An exact reprint of the listing is required, with no pictures included.

===== Data records

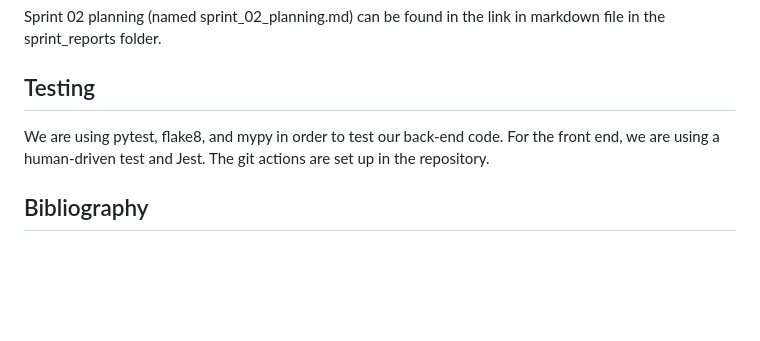
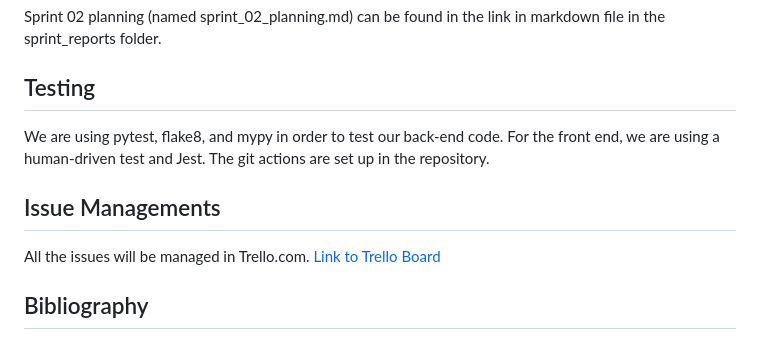
Before and after one commit to kimseung-gc/Pioneer_Mart, a Markdown page: README.md, the part around the change. GitHub-like rendering; blank space fills up the shorter version.

```diff
--- a/README.md
+++ b/README.md
@@ -44,6 +44,10 @@ Sprint 02 planning (named sprint_02_planning.md) can be found in the link in mar
 
 We are using pytest, flake8, and mypy in order to test our back-end code. For the front end, we are using a human-driven test and Jest. The git actions are set up in the repository.
 
+## Issue Managements
+
+All the issues will be managed in Trello.com. [Link to Trello Board](https://trello.com/b/HqVxVWt0/pioneer-mart)
+
 ## Bibliography
 
 1. Etsy. 2025. Etsy: Shop for Handmade, Vintage, Custom, and Unique Gifts. Retrieved February 13, 2025,
```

==========

• [Exercise result]:
Before and after one commit to kimseung-gc/Pioneer_Mart, a Markdown page: README.md, the part around the change. GitHub-like rendering; blank space fills up the shorter version.

```diff
--- a/README.md
+++ b/README.md
@@ -44,6 +44,10 @@ Sprint 02 planning (named sprint_02_planning.md) can be found in the link in mar
 
 We are using pytest, flake8, and mypy in order to test our back-end code. For the front end, we are using a human-driven test and Jest. The git actions are set up in the repository.
 
+## Issue Managements
+
+All the issues will be managed in Trello.com. [Link to Trello Board](https://trello.com/b/HqVxVWt0/pioneer-mart)
+
 ## Bibliography
 
 1. Etsy. 2025. Etsy: Shop for Handmade, Vintage, Custom, and Unique Gifts. Retrieved February 13, 2025,
```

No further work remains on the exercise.